If you experience a metallic taste in your mouth, you might blame it on the medications or vitamins you take to stay healthy. Although some medicines and vitamins can make your mouth taste strange, they're not always responsible for it. The metallic taste in your mouth might be due to periodontal disease (gum disease). Here's how periodontal disease changes the taste in your mouth and how you can get rid of both issues.

Why Does Your Mouth Taste Metallic?

Periodontal disease develops when bacteria infect and inflame the soft and hard tissues in your mouth. The disease occurs in multiple stages, including gingivitis. Gingivitis is the mildest and least destructive form of gum disease. Gingivitis can make your gums bleed easily when you brush or touch them. The blood released by your inflamed gums can taste like metal.

Gingivitis can take years to damage the gums, or it can spread quickly.
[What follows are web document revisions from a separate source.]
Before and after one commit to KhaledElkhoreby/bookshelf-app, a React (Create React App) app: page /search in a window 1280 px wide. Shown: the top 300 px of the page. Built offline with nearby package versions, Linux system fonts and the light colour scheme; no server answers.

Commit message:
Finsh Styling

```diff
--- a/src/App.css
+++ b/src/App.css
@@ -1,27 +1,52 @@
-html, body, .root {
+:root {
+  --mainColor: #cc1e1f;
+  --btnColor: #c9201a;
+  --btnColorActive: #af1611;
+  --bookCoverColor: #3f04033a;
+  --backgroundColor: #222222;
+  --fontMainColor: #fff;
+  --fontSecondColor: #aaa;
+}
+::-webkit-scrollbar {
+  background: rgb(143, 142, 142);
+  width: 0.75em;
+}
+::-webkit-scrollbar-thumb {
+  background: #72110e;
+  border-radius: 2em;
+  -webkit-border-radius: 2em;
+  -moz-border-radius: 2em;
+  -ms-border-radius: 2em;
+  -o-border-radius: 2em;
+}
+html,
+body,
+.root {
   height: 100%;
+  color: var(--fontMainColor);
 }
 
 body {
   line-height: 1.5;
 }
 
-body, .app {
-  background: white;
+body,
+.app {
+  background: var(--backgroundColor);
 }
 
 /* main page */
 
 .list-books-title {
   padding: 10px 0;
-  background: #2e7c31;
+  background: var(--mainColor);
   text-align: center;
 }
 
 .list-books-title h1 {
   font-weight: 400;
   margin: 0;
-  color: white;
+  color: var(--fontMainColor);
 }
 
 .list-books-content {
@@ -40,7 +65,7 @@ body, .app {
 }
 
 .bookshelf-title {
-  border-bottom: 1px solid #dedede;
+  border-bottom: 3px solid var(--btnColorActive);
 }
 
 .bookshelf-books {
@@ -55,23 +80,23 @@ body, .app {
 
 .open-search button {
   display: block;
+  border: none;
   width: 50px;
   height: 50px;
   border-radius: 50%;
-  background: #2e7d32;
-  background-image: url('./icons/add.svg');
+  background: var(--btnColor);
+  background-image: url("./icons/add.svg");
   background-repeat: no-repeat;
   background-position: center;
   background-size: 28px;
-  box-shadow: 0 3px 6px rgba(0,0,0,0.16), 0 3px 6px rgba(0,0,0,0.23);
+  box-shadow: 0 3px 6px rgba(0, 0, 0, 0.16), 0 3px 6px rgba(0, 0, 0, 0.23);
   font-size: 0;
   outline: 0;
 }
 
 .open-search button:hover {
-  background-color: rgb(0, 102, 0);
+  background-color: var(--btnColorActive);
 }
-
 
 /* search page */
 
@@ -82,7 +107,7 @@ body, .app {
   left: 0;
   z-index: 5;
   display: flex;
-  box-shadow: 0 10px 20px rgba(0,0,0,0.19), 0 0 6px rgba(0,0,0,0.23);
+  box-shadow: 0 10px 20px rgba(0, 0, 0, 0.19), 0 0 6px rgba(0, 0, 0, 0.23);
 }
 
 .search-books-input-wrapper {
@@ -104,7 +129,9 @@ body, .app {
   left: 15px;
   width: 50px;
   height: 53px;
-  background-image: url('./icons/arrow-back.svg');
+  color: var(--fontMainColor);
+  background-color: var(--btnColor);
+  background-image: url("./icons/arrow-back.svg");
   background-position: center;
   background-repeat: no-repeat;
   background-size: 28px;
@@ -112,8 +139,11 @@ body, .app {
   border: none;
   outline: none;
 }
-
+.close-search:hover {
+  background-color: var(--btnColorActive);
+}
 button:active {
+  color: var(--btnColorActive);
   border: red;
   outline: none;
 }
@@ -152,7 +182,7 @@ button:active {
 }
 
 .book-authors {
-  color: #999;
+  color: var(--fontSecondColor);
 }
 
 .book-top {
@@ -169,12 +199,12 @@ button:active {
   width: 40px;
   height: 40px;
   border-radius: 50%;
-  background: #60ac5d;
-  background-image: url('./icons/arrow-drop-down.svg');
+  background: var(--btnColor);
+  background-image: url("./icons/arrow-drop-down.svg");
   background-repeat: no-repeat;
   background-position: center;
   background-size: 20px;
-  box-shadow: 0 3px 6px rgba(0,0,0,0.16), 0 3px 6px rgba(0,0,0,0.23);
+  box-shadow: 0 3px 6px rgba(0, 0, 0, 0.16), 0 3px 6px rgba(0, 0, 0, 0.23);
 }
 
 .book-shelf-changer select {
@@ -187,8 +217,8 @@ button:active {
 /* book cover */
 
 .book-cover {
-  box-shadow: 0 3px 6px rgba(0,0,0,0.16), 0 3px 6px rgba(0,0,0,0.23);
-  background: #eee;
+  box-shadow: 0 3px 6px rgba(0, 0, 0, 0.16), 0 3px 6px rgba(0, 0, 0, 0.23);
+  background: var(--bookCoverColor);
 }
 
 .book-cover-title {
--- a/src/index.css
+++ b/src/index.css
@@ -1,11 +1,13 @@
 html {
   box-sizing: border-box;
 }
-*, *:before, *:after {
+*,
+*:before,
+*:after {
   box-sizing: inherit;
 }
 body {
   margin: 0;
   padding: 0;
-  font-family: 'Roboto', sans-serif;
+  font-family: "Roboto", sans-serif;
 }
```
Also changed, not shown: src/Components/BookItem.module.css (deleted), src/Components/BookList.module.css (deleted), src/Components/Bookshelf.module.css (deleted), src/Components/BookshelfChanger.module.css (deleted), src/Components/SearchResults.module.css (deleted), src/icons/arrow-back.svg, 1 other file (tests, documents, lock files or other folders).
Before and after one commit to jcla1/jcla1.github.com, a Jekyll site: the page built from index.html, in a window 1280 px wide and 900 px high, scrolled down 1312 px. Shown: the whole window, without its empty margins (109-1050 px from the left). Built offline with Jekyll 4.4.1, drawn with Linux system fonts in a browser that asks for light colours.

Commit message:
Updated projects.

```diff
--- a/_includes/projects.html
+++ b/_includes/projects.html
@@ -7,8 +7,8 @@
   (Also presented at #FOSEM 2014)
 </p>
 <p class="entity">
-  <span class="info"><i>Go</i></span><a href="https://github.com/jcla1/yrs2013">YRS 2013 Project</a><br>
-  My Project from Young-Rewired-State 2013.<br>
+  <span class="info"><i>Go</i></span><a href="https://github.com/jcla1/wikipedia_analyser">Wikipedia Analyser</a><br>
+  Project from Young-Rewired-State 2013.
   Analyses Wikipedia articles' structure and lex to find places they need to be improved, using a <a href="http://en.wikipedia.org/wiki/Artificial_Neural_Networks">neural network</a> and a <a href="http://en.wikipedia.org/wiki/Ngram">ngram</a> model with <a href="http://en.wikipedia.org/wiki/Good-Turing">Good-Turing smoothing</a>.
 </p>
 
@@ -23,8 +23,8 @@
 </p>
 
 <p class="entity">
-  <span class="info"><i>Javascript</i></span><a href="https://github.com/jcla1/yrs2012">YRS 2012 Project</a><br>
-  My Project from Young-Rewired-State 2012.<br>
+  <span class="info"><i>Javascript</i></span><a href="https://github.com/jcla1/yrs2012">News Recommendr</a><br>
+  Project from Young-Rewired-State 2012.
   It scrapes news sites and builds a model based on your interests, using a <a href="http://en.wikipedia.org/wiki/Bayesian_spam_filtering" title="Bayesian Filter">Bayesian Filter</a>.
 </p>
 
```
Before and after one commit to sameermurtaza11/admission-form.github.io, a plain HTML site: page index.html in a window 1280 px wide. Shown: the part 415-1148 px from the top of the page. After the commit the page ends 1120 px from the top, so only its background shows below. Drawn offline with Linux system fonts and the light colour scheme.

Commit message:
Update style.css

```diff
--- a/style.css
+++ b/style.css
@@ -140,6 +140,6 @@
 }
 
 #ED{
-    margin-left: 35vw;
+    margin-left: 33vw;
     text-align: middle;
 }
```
If the infection spreads to the ligaments and bone tissues holding your teeth in place, it can become full blown periodontitis. Periodontitis can cause the gums to bleed on their own. In some cases, the bleeding can be severe.

To prevent periodontitis and tooth loss, it's important to treat your bleeding gums now.

What Can You Do About Your Gums?

If you rinse your mouth with warm salt water, you may be able to cut down the metallic taste in your mouth. Salt helps control or destroy bacteria by making the environment inside your mouth inhospitable to them. Bacteria need an acidic environment to thrive and multiply. Salt makes the tissues in your mouth less acidic.

Next, discard and replace your old toothbrush right away. The germs in your mouth can live on the surfaces of your toothbrush. You introduce new germs into your mouth every time you brush your teeth. Your new toothbrush should have soft bristles. Softer bristles may keep your gums from bleeding too much when you perform oral care.

Lastly, see a dentist for periodontal care or treatment. A dentist will generally clean the surfaces of your teeth and beneath your gums to remove the infection. A provider may also place antibiotics or antimicrobial medications beneath your gums to help them heal faster. The medications destroy bacteria at the source, which may prevent the germs from spreading further.

If you need more information about the metallic taste in your mouth, schedule your dental appointment today, or visit a site like http://www.thefamilydentist-lakeland.com.